What’s My Story? Jason White
Jason White at the ROV controls.
The following section of the blog is dedicated to explaining the story of one crew member on NOAA ship Pisces.
What is your specific title and job description on this mission? ROV Pilot/Technician. He assists in keeping the ROV running efficiently and safely. His job includes taking turns on this mission with Eric Glidden to pilot the ROV and deploy and recovery of the ROV from the ship.
How long have you worked for University of North Carolina? He has worked for University of North Carolina for almost 5 years.
What is your favorite and least favorite part of your job? Troubleshooting computer problems is his least favorite part of the job. His favorite part of the job is getting to work with different scientists from all around the United States and world on different types of scientific projects.
When did you first become interested in this career (oceanography) and why? He grew up watching the weather channel and surfing in North Carolina. Dr. Steve Lyons on weather channel and predicting surf inspired his original interest in the study of meteorology/oceanography.
What science classes or other opportunities would you recommend to high school students who are interested in preparing for this sort of career? He said if you are a student interested in the technical aspect of the study of oceanography you should look for a marine technology program at a university or community college. He uses a lot of math and physics and recommends at the high school level to take a full course load in both. He also recommends taking any available electronic classes and stay proficient in computers.
What is one of the most interesting places you have visited? His most interesting trip was in the Philippines where he ate white rice for 2 weeks straight and people were on the back deck of the ship fishing for the very same fish he was collecting video footage on. He mentioned that the Philippines had the most beautiful coral he had ever seen.
Questions from my Environmental Science Students in Camas, WA
How heavy is the ROV? With the skid on it, approximately 800 lbs
How tough is it? Moderately –you can run the ROV into things but don’t want to run into a steel ship or you break things.
How expensive is it? If it somehow broke, what would you have to do? Try and repair it on the ship with spare parts? A half-million dollars. Yes. They have spares for most everything except the high definition video camera and digital stills camera, which cost $27,000 and $32,000 respectively.
How many cameras are on the ROV and how easy is it to maneuver? 5. One main video camera to navigate the ROV, digital still camera, 3 lipstick cameras on the skid to collect samples and see with the manipulator. If there is no current then the ROV is fairly easy to maneuver but when conditions decrease by, murkiness, current (more than ½ knot) or terrain is in high relief it becomes more difficult. Ship wrecks with steel debris are also especially difficult to maneuver around.
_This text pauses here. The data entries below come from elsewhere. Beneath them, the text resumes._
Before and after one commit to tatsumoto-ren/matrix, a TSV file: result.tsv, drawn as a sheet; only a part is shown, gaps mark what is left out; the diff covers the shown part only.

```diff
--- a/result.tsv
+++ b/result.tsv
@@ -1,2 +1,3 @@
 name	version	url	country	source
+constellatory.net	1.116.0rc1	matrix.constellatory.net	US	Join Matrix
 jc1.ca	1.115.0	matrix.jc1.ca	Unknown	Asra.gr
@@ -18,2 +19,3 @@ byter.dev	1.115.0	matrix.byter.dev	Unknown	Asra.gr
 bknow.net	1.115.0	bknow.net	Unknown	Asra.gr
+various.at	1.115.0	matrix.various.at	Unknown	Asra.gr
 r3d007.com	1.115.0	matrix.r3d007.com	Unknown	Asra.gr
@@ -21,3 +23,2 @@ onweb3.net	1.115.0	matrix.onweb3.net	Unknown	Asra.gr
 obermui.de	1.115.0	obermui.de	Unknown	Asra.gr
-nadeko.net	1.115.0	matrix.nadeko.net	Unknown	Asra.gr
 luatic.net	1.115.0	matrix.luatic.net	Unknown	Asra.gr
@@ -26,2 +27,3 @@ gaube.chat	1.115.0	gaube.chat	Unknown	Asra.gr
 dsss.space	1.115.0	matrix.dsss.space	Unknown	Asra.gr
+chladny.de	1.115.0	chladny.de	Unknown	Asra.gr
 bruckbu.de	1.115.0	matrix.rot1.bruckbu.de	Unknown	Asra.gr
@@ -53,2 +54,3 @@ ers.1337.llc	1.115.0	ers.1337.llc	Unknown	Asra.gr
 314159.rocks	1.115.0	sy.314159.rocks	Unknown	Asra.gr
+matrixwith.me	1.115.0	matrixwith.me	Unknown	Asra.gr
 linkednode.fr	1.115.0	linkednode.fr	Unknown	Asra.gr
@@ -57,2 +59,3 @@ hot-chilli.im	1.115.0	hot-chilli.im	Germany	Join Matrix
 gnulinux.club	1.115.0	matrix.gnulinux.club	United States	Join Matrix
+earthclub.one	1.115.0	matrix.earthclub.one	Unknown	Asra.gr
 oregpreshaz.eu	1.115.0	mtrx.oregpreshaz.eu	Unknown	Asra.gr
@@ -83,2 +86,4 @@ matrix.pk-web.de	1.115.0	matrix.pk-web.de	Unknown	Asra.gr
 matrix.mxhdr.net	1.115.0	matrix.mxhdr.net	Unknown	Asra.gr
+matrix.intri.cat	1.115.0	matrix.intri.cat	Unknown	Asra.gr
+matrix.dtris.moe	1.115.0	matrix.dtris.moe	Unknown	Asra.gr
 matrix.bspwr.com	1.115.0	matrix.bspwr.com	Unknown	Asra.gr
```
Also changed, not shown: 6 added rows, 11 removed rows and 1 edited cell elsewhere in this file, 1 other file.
What is the ROV like to control, does it respond quickly or is there a lag time from when you control it to when it responds? It instantaneously responds.
Do you have to have training to be able to operate it? It is on the job training however there are a few ROV specific training schools around the country.
A labeled diagram of an ROV